Letting you mute entire websites in Chrome may be the best upgrade Google ever made to the browser, but it could still be better. Sure, muting every site with annoying pop-up videos is great, but what if you didn't have to deal any audio at all? Thanks to AutoMute, you'll never have to hear another peep out of your browser ever again.
These days, most websites automatically switch to a mobile-friendly version when you view them on your smartphones. Unfortunately, the results can still be cluttered and difficult to navigate - especially if you aren't rocking a huge phone.
The latest version of Google Chrome attempts to take care of this problem with a 'Simplified View' option. Here's how to switch it on.
A few years ago I moved across the country, a time zone away from my family and most of my friends. Moving across the country comes with a number of challenges, but the biggest of those ended up being the whole friends thing. Going from a decently large network of friends to knowing that one guy I hung out with at a party a few years ago caused some serious FOMO when my friends back home were going out or having a movie night.
With Chrome's more recent updates, Google is doing its best to eliminate the greatest annoyances found on the web. In this vein, from version 66 of the browser, autoplaying video will be a thing of the past, with Google soon to clamp down on the media behaviour.
Put your hand up if your browser's "Downloads" folder is packed with random stuff? OK, I'm sure some people diligently organise theirs, but for the rest of us, it would be nice if you could sort files ahead of time. "Save In", an add-on for Firefox and Chrome, lets you save files to sub-directories so you can keep that Downloads folder nice and clean.
Chrome's Developer Tools are great for diagnosing or fixing problems with websites -- even if you're not a web developer. That said, you don't need to know how to do everything with the browser's tools, but there are a couple of useful tricks that are good to know.
It can be hard to start an email, but it feels even worse when you're going insane after sending the same canned response to a question for the ninth time this week. If you'd like a little help replying to the messages in your ever-growing inbox, EasyEmail uses machine learning (along with your email data) to auto-generate potential replies you're too lazy to type yourself. (Whether the Chrome extension's features are worth a mild invasion of privacy is up to you.)
Frozen webpages, a precursor to the ever-frustrating dead tab, can be intensely frustrating -- all the more so when you can't accurately identify what's causing the slowdown or random dead tab. If you want to learn more about what windows or processes are demanding too much of your memory and processing power, technology site gHacks suggests you look under the hood of Google Chrome using its built-in task manager.
Reddit's endless stream of memes, comments, and self-referential jokes can be intimidating to newcomers. Even if you've been reading the site for years there's still plenty of new subreddits to discover.

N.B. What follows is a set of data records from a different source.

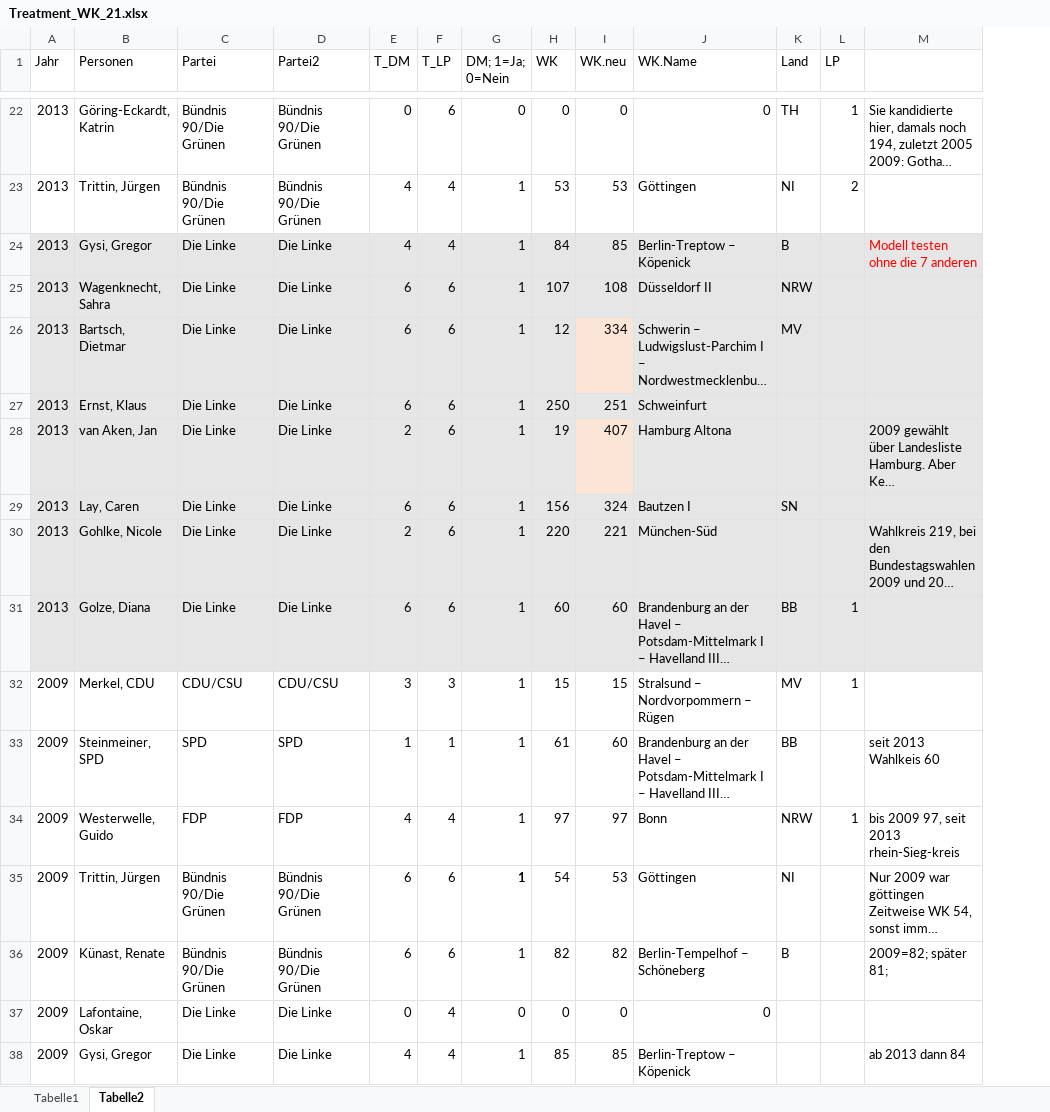
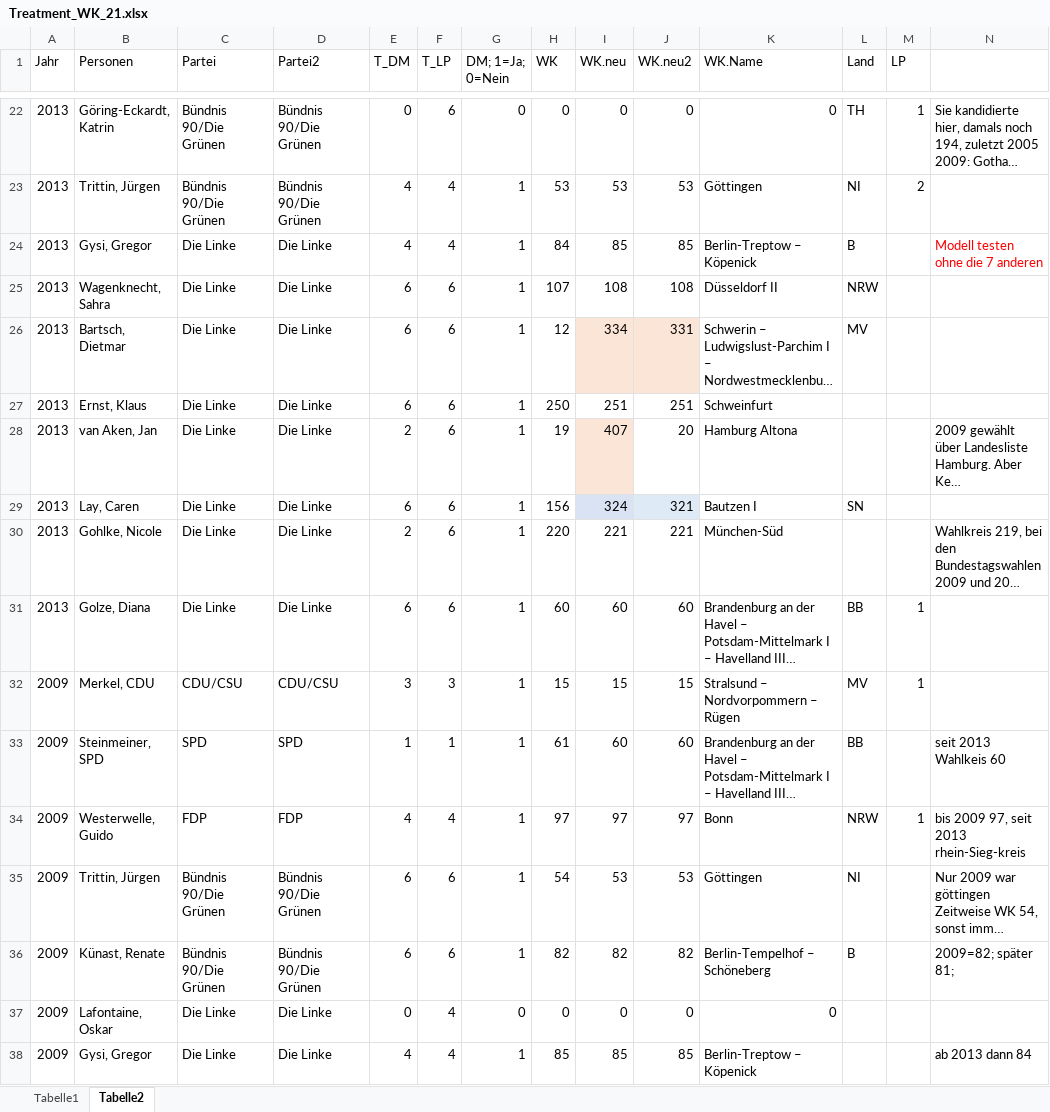
Before and after one commit to AnLeWe/B.A.-Spitzenkandidaten, an Excel workbook: Data/Treatment_WK_21.xlsx, sheet Tabelle2, drawn as a sheet; only a part is shown, gaps mark what is left out; long unchanged cells end in …; values as stored, in another font and other column widths than the file's, no borders; addresses are those after the commit; the diff covers the shown part only; the diff names each change by its address in the sheet, - before the commit and + after, or states it on an @@ line.

```diff
--- a/Data/Treatment_WK_21.xlsx (sheet Tabelle2)
+++ b/Data/Treatment_WK_21.xlsx (sheet Tabelle2)
+column J (WK.neu2), rows 22-38: 0 | 53 | 85 | 108 | 331 | 251 | 20 | 321 | 221 | 60 | 15 | 60 | 97 | 53 | 82 | 0 | 85
-A24:I25 fill: #E7E6E6
+A24:I25 fill: none
-K24:N31 fill: #E7E6E6
+K24:N31 fill: none
-A26:H26 fill: #E7E6E6
+A26:H26 fill: none
-A27:I27 fill: #E7E6E6
+A27:I27 fill: none
-A28:H29 fill: #E7E6E6
+A28:H29 fill: none
-A30:I31 fill: #E7E6E6
+A30:I31 fill: none
-G35 bold: on
+G35 bold: off
```
Also changed, not shown: cell formats elsewhere in this sheet, Data/data_now_WK_Einteilung.xlsx, 1 other file.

But no matter how well you know Reddit, you could be having an even better experience by installing a few extra Chrome extensions.
It feels like there's a hundred different ways of killing the sound from websites and tabs in Chrome, but what about upping the volume? Normally, you could just turn up the dial on your speakers, or stuff around with the your operating system's audio mixer, but these won't do if you want to target a single tab.
Modern browsers such as Firefox and Chrome come with built-in developer tools that let you edit web pages and see changes occur live. Sadly, they disappear as soon as you hit the refresh button -- which isn't a bad thing, but it'd be nice to have the option to have these tweaks persist. Now, with Chrome, you can have them stick around.
Google killed the View Image button recently and while it's easy enough to work around, it'd be even better if there was a way to restore it. Hang on... isn't that what browser extensions and addons are for?